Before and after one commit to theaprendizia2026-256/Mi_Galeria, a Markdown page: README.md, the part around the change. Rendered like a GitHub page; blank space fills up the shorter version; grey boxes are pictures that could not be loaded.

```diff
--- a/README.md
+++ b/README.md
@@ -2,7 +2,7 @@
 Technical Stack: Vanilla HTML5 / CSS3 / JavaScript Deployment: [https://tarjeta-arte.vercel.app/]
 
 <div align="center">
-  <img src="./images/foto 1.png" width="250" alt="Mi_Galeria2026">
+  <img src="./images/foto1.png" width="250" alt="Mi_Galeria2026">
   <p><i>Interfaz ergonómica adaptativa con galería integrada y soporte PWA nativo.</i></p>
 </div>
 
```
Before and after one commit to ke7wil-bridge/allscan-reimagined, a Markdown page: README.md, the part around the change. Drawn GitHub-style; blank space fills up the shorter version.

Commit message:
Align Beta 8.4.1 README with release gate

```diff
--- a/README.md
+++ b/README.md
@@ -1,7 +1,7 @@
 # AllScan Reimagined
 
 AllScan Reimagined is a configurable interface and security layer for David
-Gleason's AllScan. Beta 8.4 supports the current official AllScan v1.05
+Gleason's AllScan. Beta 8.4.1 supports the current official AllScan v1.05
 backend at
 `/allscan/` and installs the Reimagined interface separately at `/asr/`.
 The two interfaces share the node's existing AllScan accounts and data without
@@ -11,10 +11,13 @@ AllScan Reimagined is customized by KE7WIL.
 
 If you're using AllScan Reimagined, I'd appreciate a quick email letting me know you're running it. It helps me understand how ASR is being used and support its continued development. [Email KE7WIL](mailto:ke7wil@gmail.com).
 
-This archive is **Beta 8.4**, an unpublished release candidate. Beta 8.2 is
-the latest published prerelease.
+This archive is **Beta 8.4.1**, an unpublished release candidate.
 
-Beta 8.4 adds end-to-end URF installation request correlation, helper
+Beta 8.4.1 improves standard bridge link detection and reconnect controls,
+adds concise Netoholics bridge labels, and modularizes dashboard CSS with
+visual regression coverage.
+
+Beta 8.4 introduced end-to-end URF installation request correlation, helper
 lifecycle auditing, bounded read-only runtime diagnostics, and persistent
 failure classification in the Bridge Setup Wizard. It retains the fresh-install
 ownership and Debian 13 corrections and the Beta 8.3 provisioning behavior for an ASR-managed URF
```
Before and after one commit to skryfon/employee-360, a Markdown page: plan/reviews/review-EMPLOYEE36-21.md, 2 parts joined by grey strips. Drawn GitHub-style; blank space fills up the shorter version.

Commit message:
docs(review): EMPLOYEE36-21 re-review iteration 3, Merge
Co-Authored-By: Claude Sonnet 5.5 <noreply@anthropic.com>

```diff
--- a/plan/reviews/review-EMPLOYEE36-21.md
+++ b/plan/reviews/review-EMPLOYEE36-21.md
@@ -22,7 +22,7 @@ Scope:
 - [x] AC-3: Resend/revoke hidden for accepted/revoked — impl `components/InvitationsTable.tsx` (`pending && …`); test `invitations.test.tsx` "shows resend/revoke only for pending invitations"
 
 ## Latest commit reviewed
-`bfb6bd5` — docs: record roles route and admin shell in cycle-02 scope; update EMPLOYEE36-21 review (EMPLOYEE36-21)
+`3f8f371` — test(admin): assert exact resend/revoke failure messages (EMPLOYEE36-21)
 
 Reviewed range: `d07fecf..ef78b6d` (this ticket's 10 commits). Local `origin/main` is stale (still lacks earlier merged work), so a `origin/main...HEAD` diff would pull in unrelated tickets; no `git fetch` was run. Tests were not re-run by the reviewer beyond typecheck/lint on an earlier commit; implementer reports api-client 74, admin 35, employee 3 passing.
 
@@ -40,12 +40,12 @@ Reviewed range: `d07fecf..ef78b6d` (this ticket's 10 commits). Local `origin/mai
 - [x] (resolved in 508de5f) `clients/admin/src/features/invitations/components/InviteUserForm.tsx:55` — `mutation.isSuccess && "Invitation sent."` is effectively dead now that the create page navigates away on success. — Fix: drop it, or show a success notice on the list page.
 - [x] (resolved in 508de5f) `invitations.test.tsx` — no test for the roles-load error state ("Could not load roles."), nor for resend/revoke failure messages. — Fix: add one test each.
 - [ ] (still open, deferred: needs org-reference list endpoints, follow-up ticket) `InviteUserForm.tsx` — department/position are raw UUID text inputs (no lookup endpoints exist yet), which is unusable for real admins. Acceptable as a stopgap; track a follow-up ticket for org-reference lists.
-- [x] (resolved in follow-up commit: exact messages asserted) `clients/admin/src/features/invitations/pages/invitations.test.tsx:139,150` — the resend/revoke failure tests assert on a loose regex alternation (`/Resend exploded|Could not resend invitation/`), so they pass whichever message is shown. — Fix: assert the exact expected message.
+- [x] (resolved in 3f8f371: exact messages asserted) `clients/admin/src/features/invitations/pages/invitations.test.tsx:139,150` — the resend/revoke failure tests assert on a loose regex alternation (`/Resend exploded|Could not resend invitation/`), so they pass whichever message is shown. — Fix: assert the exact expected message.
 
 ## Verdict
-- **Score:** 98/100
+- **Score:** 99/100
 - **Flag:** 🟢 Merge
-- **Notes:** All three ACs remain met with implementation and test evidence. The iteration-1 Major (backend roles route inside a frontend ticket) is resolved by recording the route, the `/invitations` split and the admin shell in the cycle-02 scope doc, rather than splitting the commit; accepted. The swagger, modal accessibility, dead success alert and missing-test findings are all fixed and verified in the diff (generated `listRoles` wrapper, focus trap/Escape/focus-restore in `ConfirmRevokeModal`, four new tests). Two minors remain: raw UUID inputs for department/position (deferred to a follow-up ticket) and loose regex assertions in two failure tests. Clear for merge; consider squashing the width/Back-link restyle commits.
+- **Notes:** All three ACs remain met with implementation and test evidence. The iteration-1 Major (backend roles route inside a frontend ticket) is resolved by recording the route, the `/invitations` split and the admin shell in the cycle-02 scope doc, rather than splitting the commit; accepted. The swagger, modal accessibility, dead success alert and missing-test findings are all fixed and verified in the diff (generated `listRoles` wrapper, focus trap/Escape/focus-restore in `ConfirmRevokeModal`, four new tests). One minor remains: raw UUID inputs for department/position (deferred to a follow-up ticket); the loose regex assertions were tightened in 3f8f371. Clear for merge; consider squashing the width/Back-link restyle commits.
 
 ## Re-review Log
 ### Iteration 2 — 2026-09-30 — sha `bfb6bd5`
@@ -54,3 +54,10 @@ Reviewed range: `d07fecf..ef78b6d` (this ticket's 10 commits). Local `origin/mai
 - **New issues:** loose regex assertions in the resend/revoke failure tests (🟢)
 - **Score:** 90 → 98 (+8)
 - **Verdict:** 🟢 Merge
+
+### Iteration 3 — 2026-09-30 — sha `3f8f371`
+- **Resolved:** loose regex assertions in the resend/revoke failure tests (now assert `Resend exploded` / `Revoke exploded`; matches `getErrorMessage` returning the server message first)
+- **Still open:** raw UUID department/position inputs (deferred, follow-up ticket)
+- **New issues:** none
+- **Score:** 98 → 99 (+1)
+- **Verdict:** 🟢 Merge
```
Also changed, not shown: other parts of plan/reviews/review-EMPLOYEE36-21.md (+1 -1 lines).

......

- WHAT TO PRODUCE -
Scan the listing and copy every line where the string "Verdict" shows up.

- RESPONSE BOX -
 ## Verdict
 - **Verdict:** 🟢 Merge
+- **Verdict:** 🟢 Merge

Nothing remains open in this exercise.